In the sports facility industry, last-minute cancellations and no-shows are four letter words.
I’m sure you’re very familiar with the frustration of having an rental or lesson scheduled, only for a client to call in and cancel an hour before it’s supposed to start.
This goes beyond a minor annoyance; it really hurts your business. I did a little study using one of my sports facility clients, and found that they lost 13 percent of their revenue due to last-minute cancellations and no-shows.
That’s an alarming number, but those losses can be stopped with two simple tools: required upfront payments and a firm refund policy.
You need to collect full payment, or at least a significant deposit, at the time your client books a lesson or rental.
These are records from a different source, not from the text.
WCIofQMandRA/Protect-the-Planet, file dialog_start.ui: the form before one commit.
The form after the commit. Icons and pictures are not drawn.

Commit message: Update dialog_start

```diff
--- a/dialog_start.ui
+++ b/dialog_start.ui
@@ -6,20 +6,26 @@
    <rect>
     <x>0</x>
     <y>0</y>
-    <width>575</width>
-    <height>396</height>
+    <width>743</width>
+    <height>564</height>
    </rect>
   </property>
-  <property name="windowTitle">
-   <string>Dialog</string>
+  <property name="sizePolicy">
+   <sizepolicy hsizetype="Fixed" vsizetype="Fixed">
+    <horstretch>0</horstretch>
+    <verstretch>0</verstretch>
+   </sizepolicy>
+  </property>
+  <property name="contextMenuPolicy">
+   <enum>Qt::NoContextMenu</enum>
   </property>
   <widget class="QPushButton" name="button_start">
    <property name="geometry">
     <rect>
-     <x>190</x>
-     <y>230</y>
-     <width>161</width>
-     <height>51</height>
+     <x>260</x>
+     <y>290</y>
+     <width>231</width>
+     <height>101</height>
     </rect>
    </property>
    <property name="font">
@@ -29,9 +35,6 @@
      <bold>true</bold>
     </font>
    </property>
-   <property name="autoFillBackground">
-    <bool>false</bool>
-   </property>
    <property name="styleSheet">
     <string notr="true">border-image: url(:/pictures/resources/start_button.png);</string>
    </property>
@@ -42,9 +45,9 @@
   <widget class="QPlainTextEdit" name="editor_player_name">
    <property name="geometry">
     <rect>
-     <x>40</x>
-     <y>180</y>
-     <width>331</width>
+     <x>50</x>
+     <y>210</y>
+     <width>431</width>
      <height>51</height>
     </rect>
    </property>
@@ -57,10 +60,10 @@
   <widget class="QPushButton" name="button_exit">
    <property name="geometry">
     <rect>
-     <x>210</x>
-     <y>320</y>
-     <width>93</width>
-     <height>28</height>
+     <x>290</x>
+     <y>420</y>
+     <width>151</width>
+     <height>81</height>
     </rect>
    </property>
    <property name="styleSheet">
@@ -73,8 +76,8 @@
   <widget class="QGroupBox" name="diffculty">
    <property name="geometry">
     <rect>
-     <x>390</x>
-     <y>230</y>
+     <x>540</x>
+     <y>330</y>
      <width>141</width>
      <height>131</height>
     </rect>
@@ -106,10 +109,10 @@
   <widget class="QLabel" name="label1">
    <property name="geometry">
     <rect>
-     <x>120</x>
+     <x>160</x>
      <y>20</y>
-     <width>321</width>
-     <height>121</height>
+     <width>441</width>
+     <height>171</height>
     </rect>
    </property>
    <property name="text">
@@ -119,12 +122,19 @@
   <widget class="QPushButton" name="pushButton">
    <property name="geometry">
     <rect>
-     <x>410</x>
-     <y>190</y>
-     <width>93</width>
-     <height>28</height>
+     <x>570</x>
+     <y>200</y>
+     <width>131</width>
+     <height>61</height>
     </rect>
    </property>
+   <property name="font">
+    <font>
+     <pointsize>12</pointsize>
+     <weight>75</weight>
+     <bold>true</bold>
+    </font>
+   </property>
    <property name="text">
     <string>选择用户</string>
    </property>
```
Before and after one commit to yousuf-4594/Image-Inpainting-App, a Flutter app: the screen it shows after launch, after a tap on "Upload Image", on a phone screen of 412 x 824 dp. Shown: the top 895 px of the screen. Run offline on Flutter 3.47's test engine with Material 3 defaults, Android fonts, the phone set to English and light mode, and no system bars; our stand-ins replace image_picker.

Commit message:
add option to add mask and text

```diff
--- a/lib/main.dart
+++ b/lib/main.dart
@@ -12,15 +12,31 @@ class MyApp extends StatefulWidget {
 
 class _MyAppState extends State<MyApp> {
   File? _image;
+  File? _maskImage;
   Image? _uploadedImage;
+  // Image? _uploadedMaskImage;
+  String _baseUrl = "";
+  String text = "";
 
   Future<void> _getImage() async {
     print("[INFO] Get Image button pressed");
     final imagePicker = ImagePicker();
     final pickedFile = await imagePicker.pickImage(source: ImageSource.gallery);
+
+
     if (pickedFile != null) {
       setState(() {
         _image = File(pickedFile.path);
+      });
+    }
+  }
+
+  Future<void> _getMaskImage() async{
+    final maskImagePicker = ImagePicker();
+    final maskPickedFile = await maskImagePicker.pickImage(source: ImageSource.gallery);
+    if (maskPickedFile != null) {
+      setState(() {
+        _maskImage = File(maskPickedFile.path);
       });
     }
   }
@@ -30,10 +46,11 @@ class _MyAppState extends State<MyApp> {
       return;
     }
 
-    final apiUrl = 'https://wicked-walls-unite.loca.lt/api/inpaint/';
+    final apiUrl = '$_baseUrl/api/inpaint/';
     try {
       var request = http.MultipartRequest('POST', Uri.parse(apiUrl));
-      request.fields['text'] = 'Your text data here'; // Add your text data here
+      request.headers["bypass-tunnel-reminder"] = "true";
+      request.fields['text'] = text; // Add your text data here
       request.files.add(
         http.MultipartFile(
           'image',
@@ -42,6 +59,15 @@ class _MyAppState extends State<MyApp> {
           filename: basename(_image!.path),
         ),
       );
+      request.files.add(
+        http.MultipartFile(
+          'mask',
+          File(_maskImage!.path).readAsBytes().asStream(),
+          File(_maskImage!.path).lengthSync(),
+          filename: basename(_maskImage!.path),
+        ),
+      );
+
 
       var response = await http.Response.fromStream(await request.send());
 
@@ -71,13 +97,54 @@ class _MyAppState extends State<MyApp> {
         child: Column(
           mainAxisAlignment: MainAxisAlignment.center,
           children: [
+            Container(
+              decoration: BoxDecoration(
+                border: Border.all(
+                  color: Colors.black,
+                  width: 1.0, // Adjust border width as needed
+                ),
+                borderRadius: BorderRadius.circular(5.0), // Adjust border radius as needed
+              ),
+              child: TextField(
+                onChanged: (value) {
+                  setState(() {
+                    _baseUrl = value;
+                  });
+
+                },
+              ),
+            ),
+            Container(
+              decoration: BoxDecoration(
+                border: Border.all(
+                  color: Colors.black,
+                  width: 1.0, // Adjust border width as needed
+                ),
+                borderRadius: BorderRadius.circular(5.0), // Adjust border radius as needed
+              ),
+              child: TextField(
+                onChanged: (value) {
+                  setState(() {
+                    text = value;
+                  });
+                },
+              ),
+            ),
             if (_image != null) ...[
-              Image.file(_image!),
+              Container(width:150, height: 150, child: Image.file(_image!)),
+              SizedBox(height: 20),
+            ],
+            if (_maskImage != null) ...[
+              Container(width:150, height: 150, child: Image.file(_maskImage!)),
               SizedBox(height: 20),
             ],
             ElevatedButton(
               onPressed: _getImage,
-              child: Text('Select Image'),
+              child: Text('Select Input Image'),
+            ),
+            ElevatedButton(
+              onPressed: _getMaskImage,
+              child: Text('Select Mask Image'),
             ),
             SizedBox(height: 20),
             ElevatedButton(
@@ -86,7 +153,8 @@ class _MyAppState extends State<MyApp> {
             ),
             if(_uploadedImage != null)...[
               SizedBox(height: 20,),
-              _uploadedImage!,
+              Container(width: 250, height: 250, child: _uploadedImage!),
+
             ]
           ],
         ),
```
When clients pay upfront, the odds already increase that they’ll keep their appointment, because they’ve proven that they’re dedicated to coming.
Another huge benefit: upfront payments drastically reduce the amount of time you or your staff has to spend tracking down payments and handling other accounts receivable administrative tasks.
A firm refund policy is also an essential tool for eliminating no-shows and late cancellations.
Usually, when your clients cancel at the last minute, it’s it’s not because they’re trying to be rude, it’s just human nature – if the consequence doesn’t affect them, then it’s easier to justify cancelling. The refund policy holds them accountable.
I think it’s fair to give full refund as long as the client cancels at least 48 hours prior to the scheduled event. 48 hours gives you an opportunity to try to fill that spot and make up the revenue you would have lost from their cancellation. Plus, ideally, their refund will go back to them as a facility credit, not as cash – which protects your business. (eSoft Planner scheduling software automatically credits any cancellations made within the refund policy’s terms back to the client’s account – then they can use it easily when they check out the next time.)
But if the client cancels in fewer than 48 hours, they should still have to pay the full amount.
Of course, you can always make exceptions, but be careful not to make too many. Over-riding your refund policy too often will cause clients to write it off – leading you right back to your initial problem of revenue loss.
What are your facility’s policies for deposits and refunds? Leave a comment and let me know.